Source material:

#####

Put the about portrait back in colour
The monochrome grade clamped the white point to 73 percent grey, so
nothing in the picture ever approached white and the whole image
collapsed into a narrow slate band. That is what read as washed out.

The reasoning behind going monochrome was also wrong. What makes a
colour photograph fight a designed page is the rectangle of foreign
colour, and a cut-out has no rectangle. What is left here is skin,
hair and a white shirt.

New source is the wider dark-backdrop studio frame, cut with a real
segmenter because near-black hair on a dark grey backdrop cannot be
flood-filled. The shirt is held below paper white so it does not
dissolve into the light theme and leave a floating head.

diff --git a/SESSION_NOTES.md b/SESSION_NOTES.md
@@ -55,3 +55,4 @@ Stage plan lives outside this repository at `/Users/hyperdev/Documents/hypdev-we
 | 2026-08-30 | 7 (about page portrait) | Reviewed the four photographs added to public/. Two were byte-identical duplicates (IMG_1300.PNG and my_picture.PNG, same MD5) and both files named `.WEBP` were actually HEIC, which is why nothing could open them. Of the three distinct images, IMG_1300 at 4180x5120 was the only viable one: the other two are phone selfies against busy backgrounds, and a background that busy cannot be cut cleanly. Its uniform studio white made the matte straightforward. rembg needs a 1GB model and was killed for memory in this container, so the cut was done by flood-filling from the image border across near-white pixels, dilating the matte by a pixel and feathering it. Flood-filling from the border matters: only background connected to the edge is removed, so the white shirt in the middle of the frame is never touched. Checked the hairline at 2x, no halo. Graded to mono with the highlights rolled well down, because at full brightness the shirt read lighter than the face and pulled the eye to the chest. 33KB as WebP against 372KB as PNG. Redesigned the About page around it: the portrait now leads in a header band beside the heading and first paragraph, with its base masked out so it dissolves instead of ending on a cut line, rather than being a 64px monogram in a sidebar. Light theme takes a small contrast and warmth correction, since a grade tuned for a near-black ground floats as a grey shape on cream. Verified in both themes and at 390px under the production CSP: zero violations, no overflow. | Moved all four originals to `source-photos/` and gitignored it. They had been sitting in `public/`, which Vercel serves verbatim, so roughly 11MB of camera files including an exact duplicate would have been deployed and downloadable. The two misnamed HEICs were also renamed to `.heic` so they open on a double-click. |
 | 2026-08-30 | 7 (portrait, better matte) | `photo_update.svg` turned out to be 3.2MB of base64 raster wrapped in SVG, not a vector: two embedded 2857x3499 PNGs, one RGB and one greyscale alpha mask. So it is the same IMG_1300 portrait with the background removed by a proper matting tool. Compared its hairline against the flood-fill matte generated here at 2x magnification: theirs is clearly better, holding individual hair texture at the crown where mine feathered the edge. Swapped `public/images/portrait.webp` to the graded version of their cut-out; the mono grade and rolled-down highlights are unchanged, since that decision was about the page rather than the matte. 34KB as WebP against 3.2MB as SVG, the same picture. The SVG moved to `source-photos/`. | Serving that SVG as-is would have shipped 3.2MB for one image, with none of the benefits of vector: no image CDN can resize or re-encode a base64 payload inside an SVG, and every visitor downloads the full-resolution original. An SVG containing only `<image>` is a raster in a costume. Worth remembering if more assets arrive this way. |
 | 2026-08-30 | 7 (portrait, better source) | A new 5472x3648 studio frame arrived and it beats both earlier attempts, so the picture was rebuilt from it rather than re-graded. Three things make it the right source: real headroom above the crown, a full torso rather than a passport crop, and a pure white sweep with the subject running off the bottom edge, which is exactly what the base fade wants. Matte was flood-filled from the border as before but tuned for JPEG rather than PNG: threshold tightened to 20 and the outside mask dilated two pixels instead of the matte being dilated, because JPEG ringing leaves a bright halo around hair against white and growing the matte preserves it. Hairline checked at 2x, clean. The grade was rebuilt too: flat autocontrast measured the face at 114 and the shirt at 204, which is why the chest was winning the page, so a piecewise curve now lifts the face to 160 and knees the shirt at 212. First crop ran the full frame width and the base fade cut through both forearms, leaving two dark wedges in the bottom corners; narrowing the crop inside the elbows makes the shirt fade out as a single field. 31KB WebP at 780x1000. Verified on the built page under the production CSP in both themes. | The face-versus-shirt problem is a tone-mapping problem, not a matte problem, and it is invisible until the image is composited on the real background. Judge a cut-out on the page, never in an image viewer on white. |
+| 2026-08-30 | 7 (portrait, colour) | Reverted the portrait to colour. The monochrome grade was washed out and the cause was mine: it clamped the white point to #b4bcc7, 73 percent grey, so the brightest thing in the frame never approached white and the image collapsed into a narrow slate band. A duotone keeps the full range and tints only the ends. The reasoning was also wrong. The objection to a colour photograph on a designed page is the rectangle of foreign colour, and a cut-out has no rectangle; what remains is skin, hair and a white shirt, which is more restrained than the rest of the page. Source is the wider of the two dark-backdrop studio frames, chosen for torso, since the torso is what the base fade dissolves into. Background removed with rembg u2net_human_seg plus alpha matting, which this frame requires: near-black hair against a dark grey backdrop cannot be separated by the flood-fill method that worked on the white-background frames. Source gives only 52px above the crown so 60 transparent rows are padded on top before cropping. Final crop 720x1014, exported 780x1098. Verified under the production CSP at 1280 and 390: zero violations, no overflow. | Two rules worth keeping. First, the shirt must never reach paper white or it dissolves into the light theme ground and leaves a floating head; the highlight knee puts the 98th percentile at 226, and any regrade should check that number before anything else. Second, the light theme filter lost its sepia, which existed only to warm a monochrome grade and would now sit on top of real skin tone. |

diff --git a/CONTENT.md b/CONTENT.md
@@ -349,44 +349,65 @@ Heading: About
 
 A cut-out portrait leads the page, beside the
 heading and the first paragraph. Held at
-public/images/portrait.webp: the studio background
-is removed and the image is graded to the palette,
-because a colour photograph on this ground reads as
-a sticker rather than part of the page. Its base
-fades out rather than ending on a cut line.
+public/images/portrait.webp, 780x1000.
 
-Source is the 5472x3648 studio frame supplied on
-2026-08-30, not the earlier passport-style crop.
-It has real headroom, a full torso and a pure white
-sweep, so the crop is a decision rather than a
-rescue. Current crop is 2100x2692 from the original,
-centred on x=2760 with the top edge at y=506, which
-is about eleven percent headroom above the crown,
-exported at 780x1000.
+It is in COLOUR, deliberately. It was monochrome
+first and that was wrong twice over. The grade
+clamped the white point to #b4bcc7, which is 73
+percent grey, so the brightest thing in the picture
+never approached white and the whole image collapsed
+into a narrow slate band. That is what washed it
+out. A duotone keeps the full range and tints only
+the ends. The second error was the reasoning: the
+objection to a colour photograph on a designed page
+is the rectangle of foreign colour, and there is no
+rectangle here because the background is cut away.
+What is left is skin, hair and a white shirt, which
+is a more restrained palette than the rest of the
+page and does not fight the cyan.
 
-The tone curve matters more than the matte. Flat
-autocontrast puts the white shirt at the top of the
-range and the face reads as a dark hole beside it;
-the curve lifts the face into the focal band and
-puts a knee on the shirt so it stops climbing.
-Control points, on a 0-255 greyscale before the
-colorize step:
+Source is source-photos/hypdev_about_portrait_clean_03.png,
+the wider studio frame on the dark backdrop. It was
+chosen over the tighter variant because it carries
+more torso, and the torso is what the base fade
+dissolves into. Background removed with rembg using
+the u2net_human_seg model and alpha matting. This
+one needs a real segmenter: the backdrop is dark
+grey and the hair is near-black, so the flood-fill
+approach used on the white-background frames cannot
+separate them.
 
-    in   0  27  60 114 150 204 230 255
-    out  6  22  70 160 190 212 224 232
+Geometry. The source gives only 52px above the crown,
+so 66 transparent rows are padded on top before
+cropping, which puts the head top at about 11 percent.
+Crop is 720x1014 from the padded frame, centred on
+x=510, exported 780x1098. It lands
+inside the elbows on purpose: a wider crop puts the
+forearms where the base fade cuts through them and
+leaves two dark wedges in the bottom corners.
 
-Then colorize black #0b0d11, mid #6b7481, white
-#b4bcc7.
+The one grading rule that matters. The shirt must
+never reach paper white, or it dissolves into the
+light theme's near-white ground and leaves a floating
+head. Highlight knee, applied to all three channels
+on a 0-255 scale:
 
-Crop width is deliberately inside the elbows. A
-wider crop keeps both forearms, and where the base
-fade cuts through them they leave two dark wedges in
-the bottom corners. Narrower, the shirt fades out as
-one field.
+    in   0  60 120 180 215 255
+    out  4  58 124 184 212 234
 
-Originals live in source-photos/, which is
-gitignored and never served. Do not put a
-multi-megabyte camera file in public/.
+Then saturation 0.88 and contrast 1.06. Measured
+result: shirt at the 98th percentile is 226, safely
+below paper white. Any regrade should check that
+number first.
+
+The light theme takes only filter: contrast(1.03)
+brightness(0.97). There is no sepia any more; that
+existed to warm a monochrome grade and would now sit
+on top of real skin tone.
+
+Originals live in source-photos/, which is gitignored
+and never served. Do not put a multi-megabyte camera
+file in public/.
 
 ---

#####

The requested output is the line holding "-one field." and every line after it up to the last line of the listing, exactly, with nothing else.

Output for this task:
-one field.
+    in   0  60 120 180 215 255
+    out  4  58 124 184 212 234
 
-Originals live in source-photos/, which is
-gitignored and never served. Do not put a
-multi-megabyte camera file in public/.
+Then saturation 0.88 and contrast 1.06. Measured
+result: shirt at the 98th percentile is 226, safely
+below paper white. Any regrade should check that
+number first.
+
+The light theme takes only filter: contrast(1.03)
+brightness(0.97). There is no sepia any more; that
+existed to warm a monochrome grade and would now sit
+on top of real skin tone.
+
+Originals live in source-photos/, which is gitignored
+and never served. Do not put a multi-megabyte camera
+file in public/.
 
 ---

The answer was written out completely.